This piece contains mild spoilers about the Season Four premiere episode of Crazy Ex-Girlfriend, which airs Friday, October 12th on the CW.
Through the past three seasons of the CW series Crazy Ex-Girlfriend, Rebecca Bunch (Rachel Bloom) has churned through uproarious life-event after life-event at a pace and intensity that would leave the most gleefully overwrought Spanish telenovela gasping. (For those with fuzzy memories, and in the unlikely event that brave new viewers might hop aboard this late in the game, the premiere episode of its fourth and final season, airing Friday night, kicks off with an exhaustive catch-up.)
Last season culminated with Rebecca tossing a stalker off a roof to save her problematic, something-like-love-interest Nathaniel (Scott Michael Foster, only one of the show's impressive cadre of strapping, ruthlessly symmetrical men who can sing).
But the show's broad, outsized, I've-got-some-costumes-in-the-barn (show-) busyness — after all, these characters are always experiencing emotions so heightened they're forced to burst into song — conceals the fact that at the show's center, there's something softer, sadder and darker. Yes, people on this show, especially Rebecca, behave impulsively and selfishly. Yes, it's funny.
But the show has always taken pains to show that every self-destructive choice brings consequences in its wake. Last season, one such consequence was, very nearly, Rebecca's literal self-destruction: She attempted suicide. The lead-up to that harrowing moment, and the ramifications of it, were deftly handled and responsibly portrayed. It was no mere plot point. It wasn't sensationalized or, worse, romanticized. It was a hard, cold ugly look into the darkness lurking at the heart of Crazy Ex-Girlfriend; in a very real sense, beneath the jazz hands, that uncomfortable darkness is what the show has always been about.
Rebecca's working on herself, now, in the way that real-world, non-musical-comedy-characters do. And it's going the way it does, in the real world. Which is to say: not perfectly. She lashes out, she wallows, she backslides, and she seizes on easy answers (as in the Season 3 song "A Diagnosis," in which she tried to convince herself that simply learning the medical name for her condition would fix it, and not simply represent the first step in a long and difficult process).
She's doing the work she needs to do on herself — but the show's still funny, even breezy at times, because it knows something important.
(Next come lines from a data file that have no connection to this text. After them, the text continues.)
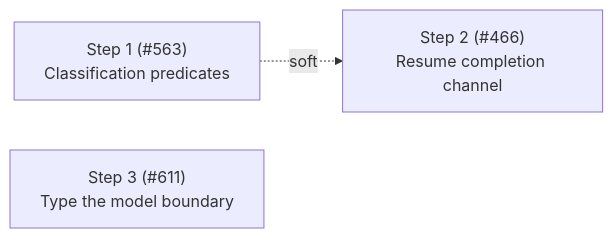
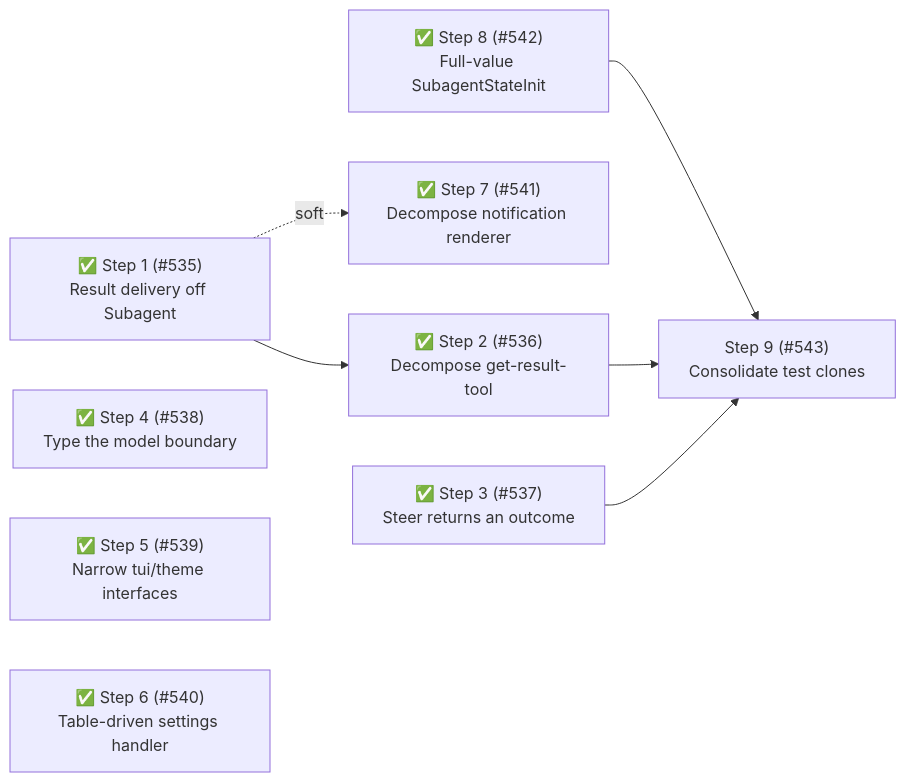
One commit to yofriadi/pi-extensions changed the sixth of 6 diagrams in packages/pi-subagents/docs/architecture/architecture.md. Above: the diagram before and after it, drawn with Mermaid. The commit also changed other lines of this file and 12 other files, not shown here.

````diff
--- a/packages/pi-subagents/docs/architecture/architecture.md
+++ b/packages/pi-subagents/docs/architecture/architecture.md
@@ -741,5 +1099,12 @@
 ```mermaid
 flowchart LR
-    S1["Step 1 (#563)<br/>Classification predicates"] -.soft.-> S2["Step 2 (#466)<br/>Resume completion channel"]
-    S3["Step 3 (#611)<br/>Type the model boundary"]
+    S1["✅ Step 1 (#535)<br/>Result delivery off Subagent"] --> S2["✅ Step 2 (#536)<br/>Decompose get-result-tool"]
+    S1 -.soft.-> S7["✅ Step 7 (#541)<br/>Decompose notification renderer"]
+    S3["✅ Step 3 (#537)<br/>Steer returns an outcome"]
+    S4["✅ Step 4 (#538)<br/>Type the model boundary"]
+    S5["✅ Step 5 (#539)<br/>Narrow tui/theme interfaces"]
+    S6["✅ Step 6 (#540)<br/>Table-driven settings handler"]
+    S8["✅ Step 8 (#542)<br/>Full-value SubagentStateInit"] --> S9["Step 9 (#543)<br/>Consolidate test clones"]
+    S2 --> S9
+    S3 --> S9
 ```
````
Rebecca can grow — she can start owning her mistakes, claiming her emotional baggage, interrogating her choices and practicing mindfulness. And she can also be a self-obsessed jerk, just like always.
Because that? Is still funny.
The producers have said in interviews that this season will take the shape of a redemption arc for Rebecca — that they're aiming her at a place that, for this darkly witty show anyway, could at least resemble a happy ending. In this first episode back, Rebecca embraces the notion of redemption too tightly, by insisting on serving jail time for the crime of stalker-tossing, despite extenuating and fairly exculpatory circumstances, because "This is what I deserve."
She's right about that. She's also, as indicated by the smiling-through-gritted-teeth reactions of pals Paula (Donna Lynn Champlin) and Heather (Vella Lovell), very, very wrong about it — at least, in how she's choosing to address it.
The script deftly establishes that a Rebecca who acknowledges her mental illness can be just as funny as the Rebecca who denied her mental illness, because one thing about her — her obliviousness to the experiences of others — proves so wily and resilient. She's still searching for easy fixes, hilariously, in the musical number "What's Your Story?" in which she demands, over the annoyed reluctance of her fellow prisoners, that they empower themselves through the power of ... musical autobiography?
But it's in the second song of the episode, "No One Else Is Singing My Song," where the show strikes upon an essential truth of mental illness. The joke of the number is that three of the show's characters offer up a stirring, tuneful lament about their unique sense of complete isolation, without any of them realizing that they're all singing exactly the same song, in perfect three-part harmony with each other.
Eventually, as the number reaches its climax, two of the three become aware of one another.
But not Rebecca.
The power of her depression simply precludes her from realizing the other two have been right there by her side, joining their voices to hers, all along. It's something the viewer realizes only gradually, and at first, it's funny — there's Rebecca's characteristic self-obsession at work again, ha ha.
But then the meaning of that moment, of the chilling nature of Rebecca's isolation, finally registers. It's so small, and perfect, and powerful, and quintessentially Crazy Ex-Girlfriend.